A personal budget is a finance plan that allocates future personal income towards expenses, savings and debt repayment. Past spending and personal debt are considered when creating a personal budget. There are several methods and tools available for creating, using and adjusting a personal budget.

Equity (vertical equity, horizontal equity)

In financial term, equity refers to the value of the interest of an owner or partial owner in an asset.

When discussing income distribution in socio-economic context, it is usual to distinguish between vertical equity and horizontal equity.
Vertical equity relates to the relative treatment of individuals (families or households) at different income levels. Horizontal equity relates to the way in which individuals at the same income level are treated. Vertical equity tends to be the focus of income distribution studies. It turns out, however, that often the combined impact of taxes, transfers, and benefits results in individuals at different income levels being treated very unequally, and it is not uncommon for the ranking of individuals in similar circumstances in the income distribution to be markedly affected by fiscal policy. This often reflects well-defined objectives of fiscal policy, such as a desire to encourage particular patterns of consumption, to promote home ownership or saving for retirement, or to foster regional development. It may, however, reflect inadequate administration or capricious discrimination. Most analyses of income redistribution take no account of rankings, be they intentional or unintentional. However, studies that have attempted to reflect re-ranking have revealed a tendency for redistribution, especially through taxation, to be overestimated by the standard procedure.

Estimate(s)
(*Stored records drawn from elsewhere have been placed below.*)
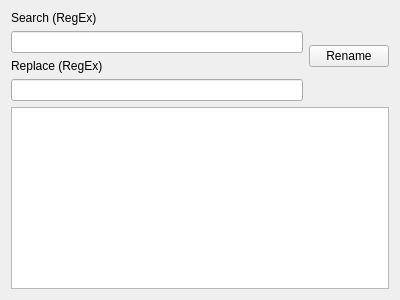
mr-bigbang/batch-rename-files, file mainwindow.ui: the form before one commit.
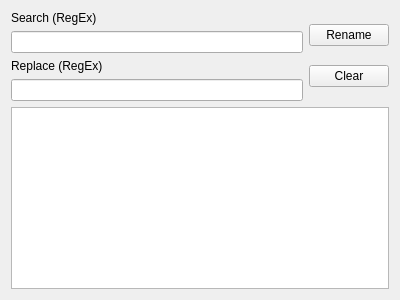
The form after the commit.

Commit message:
Added a clear button
Added a clear button to clear the items in the list.

The edit to the form file:
```diff
--- a/mainwindow.ui
+++ b/mainwindow.ui
@@ -50,11 +50,22 @@
          </layout>
         </item>
         <item>
+         <layout class="QVBoxLayout" name="verticalLayout_3">
+          <item>
          <widget class="QPushButton" name="pushButton_rename">
           <property name="text">
            <string>Rename</string>
           </property>
          </widget>
+          </item>
+          <item>
+           <widget class="QPushButton" name="pushButton_clear">
+            <property name="text">
+             <string>Clear</string>
+            </property>
+           </widget>
+          </item>
+         </layout>
         </item>
        </layout>
       </item>
```
Lines whose indentation alone changed are shown as unchanged. The commit also changes 2 other files.
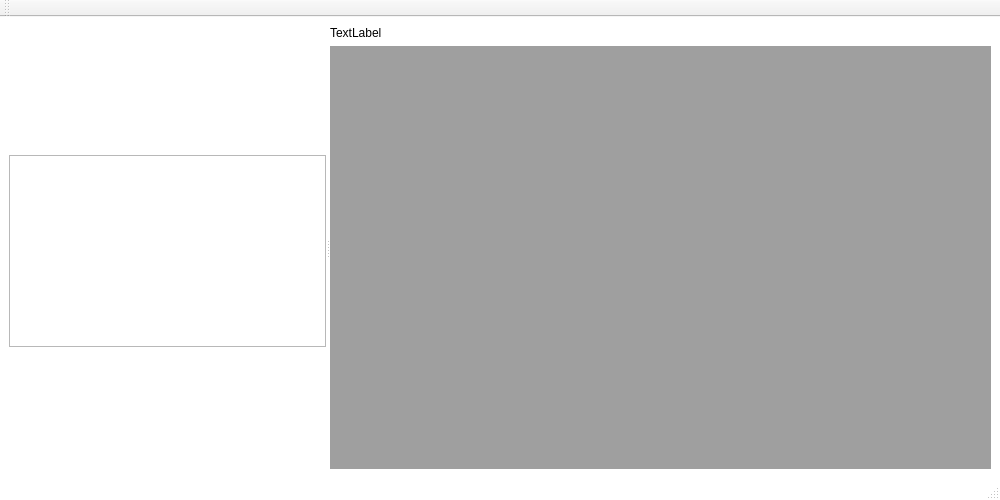
Above: GUI/MainWindow.ui from PaulDebus/vis_project before the change. Below: the same form after it.
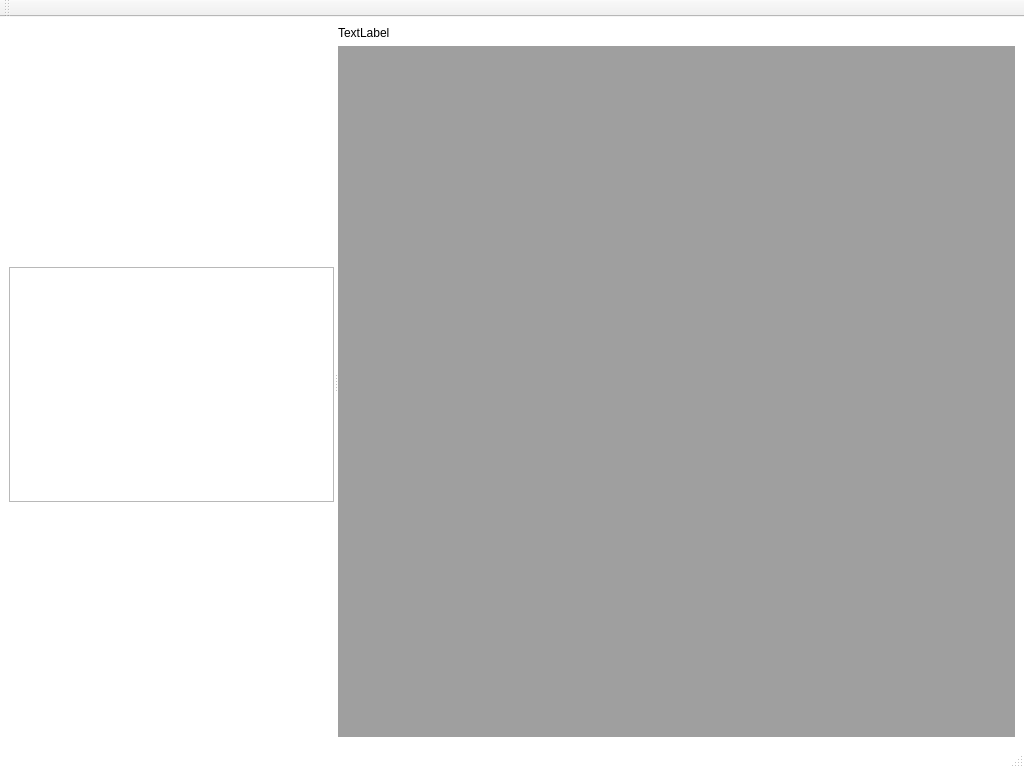
That is the form after the change.

What changed in the file:
```diff
--- a/GUI/MainWindow.ui
+++ b/GUI/MainWindow.ui
@@ -6,14 +6,20 @@
    <rect>
     <x>0</x>
     <y>0</y>
-    <width>1000</width>
-    <height>500</height>
+    <width>1024</width>
+    <height>768</height>
    </rect>
   </property>
   <property name="maximumSize">
    <size>
-    <width>1000</width>
-    <height>500</height>
+    <width>16777215</width>
+    <height>16777215</height>
+   </size>
+  </property>
+  <property name="baseSize">
+   <size>
+    <width>0</width>
+    <height>0</height>
    </size>
   </property>
   <property name="windowTitle">
@@ -46,8 +52,14 @@
       </property>
       <property name="maximumSize">
        <size>
-        <width>1000</width>
-        <height>1000</height>
+        <width>16777215</width>
+        <height>16777215</height>
+       </size>
+      </property>
+      <property name="baseSize">
+       <size>
+        <width>0</width>
+        <height>0</height>
        </size>
       </property>
       <property name="orientation">
@@ -63,10 +75,16 @@
             <verstretch>0</verstretch>
            </sizepolicy>
           </property>
+          <property name="minimumSize">
+           <size>
+            <width>200</width>
+            <height>200</height>
+           </size>
+          </property>
           <property name="maximumSize">
            <size>
             <width>800</width>
-            <height>2000</height>
+            <height>800</height>
            </size>
           </property>
          </widget>
@@ -76,7 +94,13 @@
           <property name="minimumSize">
            <size>
             <width>200</width>
-            <height>0</height>
+            <height>100</height>
+           </size>
+          </property>
+          <property name="maximumSize">
+           <size>
+            <width>750</width>
+            <height>16777215</height>
            </size>
           </property>
          </widget>
```
Left out of the diff: 5 changed lines with no effect on the pictures.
In the strict sense, an estimate is the particular value yielded by an estimator in a given set of circumstances. The expression is widely used to denote the rule by which such particular values are calculated. It seems preferable to use the word estimator for the rule of procedure, and estimate for the values to which it leads in particular cases.

In the practical context, estimates are forecasts of revenue and vote Ministers’ requests for authority from Parliament to incur expenditure and liabilities; i.e., the estimate of what revenue will be raised and expenditure incurred during the coming fiscal year.

External Audit

A financial audit involving the review and verification of the fairness of an organization's financial statements that is conducted by an independent auditor.

Extra-budgetary funds/accounts

Extra-budgetary funds/accounts (EBF): The term generally refers to government activities that are not included in the annual budget presentation. Moreover, EBFs may be subject to different systems of cash management, control and reporting than the budget itself. A wide variety of extra-budgetary arrangements are used, including funds (such as social security funds) set up under separate legislation, commodity funds that use proceeds of commodity aid, and earmarking certain revenues for specific purposes.